Wednesday, April 11, 2012

BHC Announces 2012 Prize Recipients

At the Business History Conference annual meeting in Philadelphia, Pennsylvania, March 29-31, 2012, recipients of the following BHC prizes and grants were announced:
Harold F. Williamson Prize.The award is bestowed every two years to a mid-career scholar who has made significant contributions to the field of business history. The prize memorializes the contributions to business history of the late Harold F. Williamson.
2012 recipient: Mary O’Sullivan, University of Geneva
Hagley Prize. The prize is awarded jointly by the Hagley Museum and Library and the Business History Conference to the best book in business history (broadly defined) written in English and published during the two years prior to the award.
2012 Recipient: Sharon Ann Murphy, Providence College, Investing in Life: Insurance in Antebellum America (Johns Hopkins University Press, 2011).
Ralph Gomory Prize. This prize, made possible by the Alfred P. Sloan Foundation, recognizes historical work on the effects of business enterprises on the economic conditions of the countries in which they operate.
2012 recipient: Richard White, Stanford University, Railroaded: The Transcontinentals and the Making of Modern America (W.W. Norton, 2011).

2012 honorable mentions: Jason M. Colby, University of Victoria, The Business of Empire: United Fruit, Race, and U.S. Expansion in Central America (Cornell University Press, 2011), and Philip J. Stern, Duke University, The Company-State: Corporate Sovereignty and the Early Modern Foundations of the British Empire in India (Oxford: Oxford University Press, 2011).

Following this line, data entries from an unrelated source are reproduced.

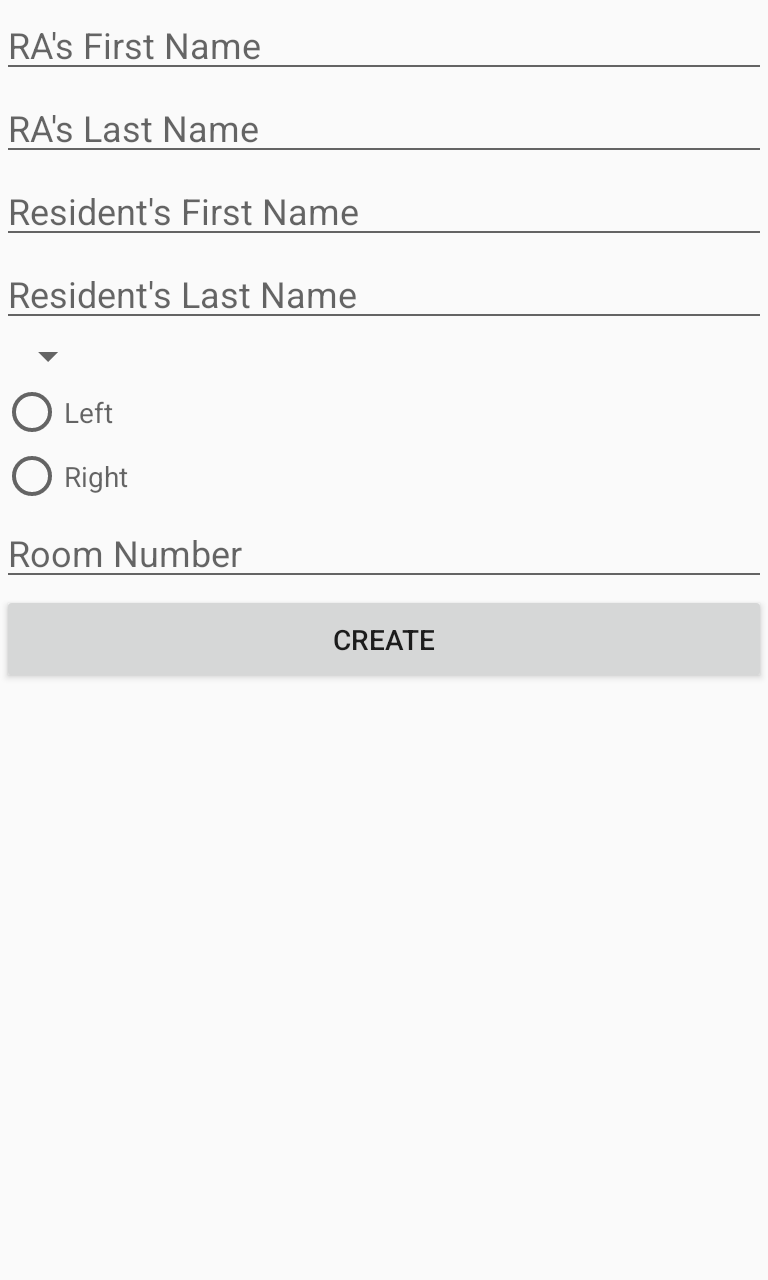
Repository: Android-BD/android-final-project
Layout: FinalProject/res/layout/create_rcr.xml
An editor plug-in stored every save of this project. The layout is shown before and after the next save, followed by the edit.
It is drawn on a 768 x 1280 px phone screen (xhdpi) without system bars, with theme AppTheme; the app's code is not run.

Above is the layout before, as saved 2014-05-08 01:27:10.

After the next save:
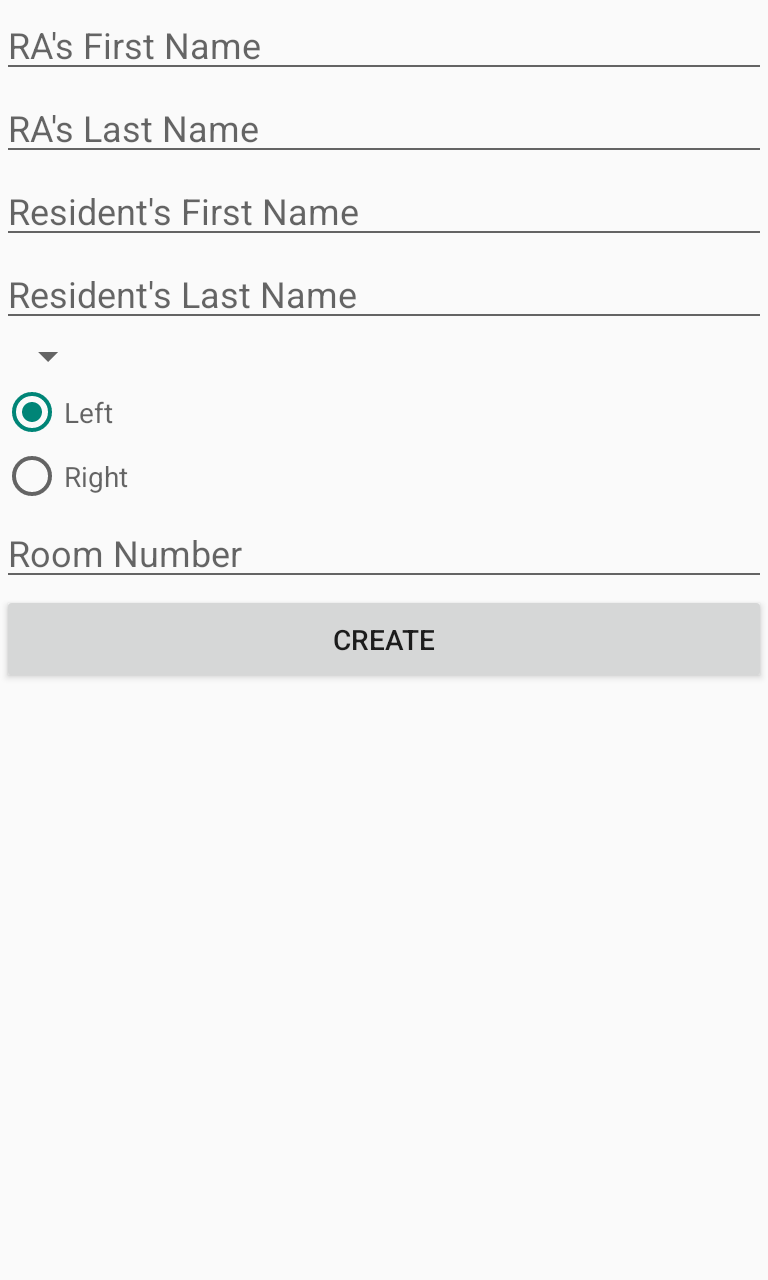
Saved 10 min 10 s later.
--- a/FinalProject/res/layout/create_rcr.xml
+++ b/FinalProject/res/layout/create_rcr.xml
@@ -36,7 +36,8 @@
         <RadioButton android:id="@+id/room_side_left"
             android:layout_width="wrap_content"
             android:layout_height="wrap_content"
-            android:hint="@string/left" />
+            android:hint="@string/left"
+            android:checked="true"/>
         <RadioButton android:id="@+id/room_side_right"
             android:layout_width="wrap_content"
             android:layout_height="wrap_content"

2012 Gomory article prize recipient: Gregg Mittman, University of Wisconsin-Madison, and Paul Erickson, "Latex and Blood: Science, Markets, and American Empire," Radical History Review 107 (Spring 2010): 45-73.
Herman E. Krooss Prize. The prize recognizes the best dissertation in business history written in English and completed in the three calendar years immediately prior to the annual meeting.
2012 recipient: Alexia Yates, Harvard Center for History and Economics, “Selling Paris: Real Estate and Commercial Culture in the Fin-de-Siècle Capital” Ph.D., University of Chicago, 2010).
Oxford Journals Article Prize. This prize recognizes the author of an article published in Enterprise & Society judged to be the best of those that have appeared in volume previous to the year of the BHC annual meeting.
2012 recipient: Milena Veenis, University of Amsterdam, “Cola in the German Democratic Republic: East German Fantasies on Western Consumption” 12 (Sept. 2011): 489-524

2012 honorable mentions: Bianca Murillo, Willamette University, “'The Devil We Know’: Gold Coast Consumers, Local Employees, and the United Africa Company, 1940-1960” 12 (June 2011): 317-55, and Christopher Jones, Ciriacy-Wantrup Fellow, University of California, Berkeley, “The Carbon-Consuming Home: Residential Markets and Energy Transitions” 12 (Dec. 2011): 790-823.
Mira Wilkins Prize. This prize, established in recognition of the path-breaking scholarship of Mira Wilkins, is awarded to the author of the best article published annually in Enterprise & Society pertaining to international and comparative business history.
2012 recipient: Neil Rollings, University of Glasgow, “Multinational Enterprise and Government Controls on Outward Foreign Direct Investment in the United States and the United Kingdom in the 1960s” 12 (June 2011): 398-434.
K. Austin Kerr Prize. The prize recognizes the best first paper delivered at the annual meeting of the Business History Conference by a new scholar (doctoral student or those within three years of receiving their Ph.D.). It honors K. Austin Kerr, longtime professor of history at the Ohio State University and former president of the Business History Conference.
2012 recipient: Gabriel N. Rosenberg, “The Programa Interamericano para la Juventud Rural and the Cultivation of Agribusiness and U.S. Hegemony in Cold War Latin America.”

2012 honorable mention: Kate Epstein, Rutgers University-Camden, “Arms and the State: American Torpedoes, Intellectual Property Rights, and the Origins of the Military-Industrial Complex before World War I,” Judge Glock, Rutgers University-New Brunswick, “The Federal Housing Administration: Did It Really Favor the Suburbs?”
The CEBC Halloran Prize in the History of Corporate Responsibility. The prize recognizes a paper presented at the BHC annual meeting that makes a significant contribution to the history of corporate responsibility. It is funded by the Center for Ethical Business Cultures (CEBC) at the University of St. Thomas Opus College of Business in honor of Harry R. Halloran, Jr.
2012 recipient: Jennifer Armiger, SUNY-Albany, “'What Was Good Enough in the 1960s Is Not Good Enough Today’: Sex, Race, and Business Opposition to Equal Opportunity Policy in 1970s America.”